*GIVEN ENTRIES*
════
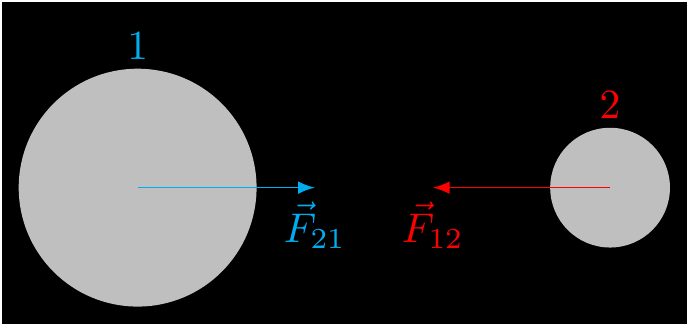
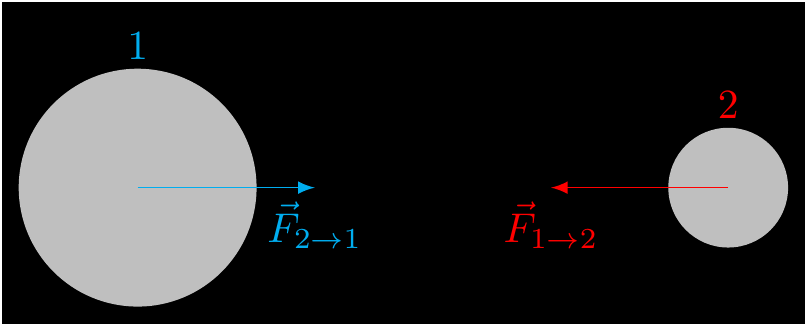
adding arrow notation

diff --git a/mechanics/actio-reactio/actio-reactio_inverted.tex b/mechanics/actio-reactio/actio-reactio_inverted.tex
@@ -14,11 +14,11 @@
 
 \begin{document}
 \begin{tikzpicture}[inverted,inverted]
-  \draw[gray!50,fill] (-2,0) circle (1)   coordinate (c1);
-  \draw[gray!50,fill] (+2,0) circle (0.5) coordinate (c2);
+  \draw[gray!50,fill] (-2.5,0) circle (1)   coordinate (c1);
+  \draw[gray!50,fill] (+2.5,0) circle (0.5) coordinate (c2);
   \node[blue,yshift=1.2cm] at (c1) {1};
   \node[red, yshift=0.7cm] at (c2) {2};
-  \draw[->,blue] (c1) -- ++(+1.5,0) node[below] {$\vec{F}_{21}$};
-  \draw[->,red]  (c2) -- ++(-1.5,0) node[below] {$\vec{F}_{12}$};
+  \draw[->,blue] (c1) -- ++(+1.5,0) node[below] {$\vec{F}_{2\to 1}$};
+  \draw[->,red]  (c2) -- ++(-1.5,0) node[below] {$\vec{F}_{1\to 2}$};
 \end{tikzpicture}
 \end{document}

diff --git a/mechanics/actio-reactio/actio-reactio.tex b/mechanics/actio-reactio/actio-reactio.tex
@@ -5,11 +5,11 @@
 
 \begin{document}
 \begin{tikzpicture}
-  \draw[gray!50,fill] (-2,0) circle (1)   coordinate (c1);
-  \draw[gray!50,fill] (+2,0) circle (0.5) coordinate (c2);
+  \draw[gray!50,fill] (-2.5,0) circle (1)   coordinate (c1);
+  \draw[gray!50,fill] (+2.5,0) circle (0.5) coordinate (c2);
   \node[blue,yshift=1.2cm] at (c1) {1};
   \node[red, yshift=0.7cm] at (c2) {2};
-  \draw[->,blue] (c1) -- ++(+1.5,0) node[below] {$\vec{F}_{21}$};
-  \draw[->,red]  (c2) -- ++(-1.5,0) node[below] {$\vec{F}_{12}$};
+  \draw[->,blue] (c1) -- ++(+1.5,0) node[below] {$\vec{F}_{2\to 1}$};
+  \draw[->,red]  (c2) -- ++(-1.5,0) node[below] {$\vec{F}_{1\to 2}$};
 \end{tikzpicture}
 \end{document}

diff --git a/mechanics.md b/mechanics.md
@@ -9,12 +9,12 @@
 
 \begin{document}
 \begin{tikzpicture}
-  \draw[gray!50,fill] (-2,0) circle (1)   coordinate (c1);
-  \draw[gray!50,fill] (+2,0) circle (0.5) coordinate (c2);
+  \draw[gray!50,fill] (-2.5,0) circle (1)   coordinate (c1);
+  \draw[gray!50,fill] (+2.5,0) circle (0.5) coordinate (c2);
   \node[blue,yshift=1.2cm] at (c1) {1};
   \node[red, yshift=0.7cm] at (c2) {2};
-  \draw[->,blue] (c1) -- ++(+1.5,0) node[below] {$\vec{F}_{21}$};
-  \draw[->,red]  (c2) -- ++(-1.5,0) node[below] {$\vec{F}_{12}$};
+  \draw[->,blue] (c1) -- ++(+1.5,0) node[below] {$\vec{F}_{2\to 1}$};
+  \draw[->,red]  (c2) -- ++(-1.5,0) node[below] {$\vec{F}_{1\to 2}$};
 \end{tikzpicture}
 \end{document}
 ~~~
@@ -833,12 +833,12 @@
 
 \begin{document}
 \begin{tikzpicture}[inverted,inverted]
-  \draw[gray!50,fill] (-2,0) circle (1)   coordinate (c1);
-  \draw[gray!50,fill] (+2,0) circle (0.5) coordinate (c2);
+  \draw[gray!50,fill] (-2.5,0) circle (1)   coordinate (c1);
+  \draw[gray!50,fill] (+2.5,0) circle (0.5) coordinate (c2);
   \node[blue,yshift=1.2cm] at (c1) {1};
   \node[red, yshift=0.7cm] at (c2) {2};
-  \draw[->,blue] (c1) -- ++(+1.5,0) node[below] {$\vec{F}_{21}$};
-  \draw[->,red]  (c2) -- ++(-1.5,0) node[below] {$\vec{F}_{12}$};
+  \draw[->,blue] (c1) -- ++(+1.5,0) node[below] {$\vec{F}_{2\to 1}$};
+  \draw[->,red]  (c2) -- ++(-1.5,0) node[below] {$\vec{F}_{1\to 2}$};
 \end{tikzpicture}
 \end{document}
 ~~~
════
*WHAT YOU SHOULD DO*
Without including any picture, reproduce all of the material exactly.

*RESULT FOR THIS EXERCISE*
adding arrow notation

diff --git a/mechanics/actio-reactio/actio-reactio_inverted.tex b/mechanics/actio-reactio/actio-reactio_inverted.tex
@@ -14,11 +14,11 @@
 
 \begin{document}
 \begin{tikzpicture}[inverted,inverted]
-  \draw[gray!50,fill] (-2,0) circle (1)   coordinate (c1);
-  \draw[gray!50,fill] (+2,0) circle (0.5) coordinate (c2);
+  \draw[gray!50,fill] (-2.5,0) circle (1)   coordinate (c1);
+  \draw[gray!50,fill] (+2.5,0) circle (0.5) coordinate (c2);
   \node[blue,yshift=1.2cm] at (c1) {1};
   \node[red, yshift=0.7cm] at (c2) {2};
-  \draw[->,blue] (c1) -- ++(+1.5,0) node[below] {$\vec{F}_{21}$};
-  \draw[->,red]  (c2) -- ++(-1.5,0) node[below] {$\vec{F}_{12}$};
+  \draw[->,blue] (c1) -- ++(+1.5,0) node[below] {$\vec{F}_{2\to 1}$};
+  \draw[->,red]  (c2) -- ++(-1.5,0) node[below] {$\vec{F}_{1\to 2}$};
 \end{tikzpicture}
 \end{document}

diff --git a/mechanics/actio-reactio/actio-reactio.tex b/mechanics/actio-reactio/actio-reactio.tex
@@ -5,11 +5,11 @@
 
 \begin{document}
 \begin{tikzpicture}
-  \draw[gray!50,fill] (-2,0) circle (1)   coordinate (c1);
-  \draw[gray!50,fill] (+2,0) circle (0.5) coordinate (c2);
+  \draw[gray!50,fill] (-2.5,0) circle (1)   coordinate (c1);
+  \draw[gray!50,fill] (+2.5,0) circle (0.5) coordinate (c2);
   \node[blue,yshift=1.2cm] at (c1) {1};
   \node[red, yshift=0.7cm] at (c2) {2};
-  \draw[->,blue] (c1) -- ++(+1.5,0) node[below] {$\vec{F}_{21}$};
-  \draw[->,red]  (c2) -- ++(-1.5,0) node[below] {$\vec{F}_{12}$};
+  \draw[->,blue] (c1) -- ++(+1.5,0) node[below] {$\vec{F}_{2\to 1}$};
+  \draw[->,red]  (c2) -- ++(-1.5,0) node[below] {$\vec{F}_{1\to 2}$};
 \end{tikzpicture}
 \end{document}

diff --git a/mechanics.md b/mechanics.md
@@ -9,12 +9,12 @@
 
 \begin{document}
 \begin{tikzpicture}
-  \draw[gray!50,fill] (-2,0) circle (1)   coordinate (c1);
-  \draw[gray!50,fill] (+2,0) circle (0.5) coordinate (c2);
+  \draw[gray!50,fill] (-2.5,0) circle (1)   coordinate (c1);
+  \draw[gray!50,fill] (+2.5,0) circle (0.5) coordinate (c2);
   \node[blue,yshift=1.2cm] at (c1) {1};
   \node[red, yshift=0.7cm] at (c2) {2};
-  \draw[->,blue] (c1) -- ++(+1.5,0) node[below] {$\vec{F}_{21}$};
-  \draw[->,red]  (c2) -- ++(-1.5,0) node[below] {$\vec{F}_{12}$};
+  \draw[->,blue] (c1) -- ++(+1.5,0) node[below] {$\vec{F}_{2\to 1}$};
+  \draw[->,red]  (c2) -- ++(-1.5,0) node[below] {$\vec{F}_{1\to 2}$};
 \end{tikzpicture}
 \end{document}
 ~~~
@@ -833,12 +833,12 @@
 
 \begin{document}
 \begin{tikzpicture}[inverted,inverted]
-  \draw[gray!50,fill] (-2,0) circle (1)   coordinate (c1);
-  \draw[gray!50,fill] (+2,0) circle (0.5) coordinate (c2);
+  \draw[gray!50,fill] (-2.5,0) circle (1)   coordinate (c1);
+  \draw[gray!50,fill] (+2.5,0) circle (0.5) coordinate (c2);
   \node[blue,yshift=1.2cm] at (c1) {1};
   \node[red, yshift=0.7cm] at (c2) {2};
-  \draw[->,blue] (c1) -- ++(+1.5,0) node[below] {$\vec{F}_{21}$};
-  \draw[->,red]  (c2) -- ++(-1.5,0) node[below] {$\vec{F}_{12}$};
+  \draw[->,blue] (c1) -- ++(+1.5,0) node[below] {$\vec{F}_{2\to 1}$};
+  \draw[->,red]  (c2) -- ++(-1.5,0) node[below] {$\vec{F}_{1\to 2}$};
 \end{tikzpicture}
 \end{document}
 ~~~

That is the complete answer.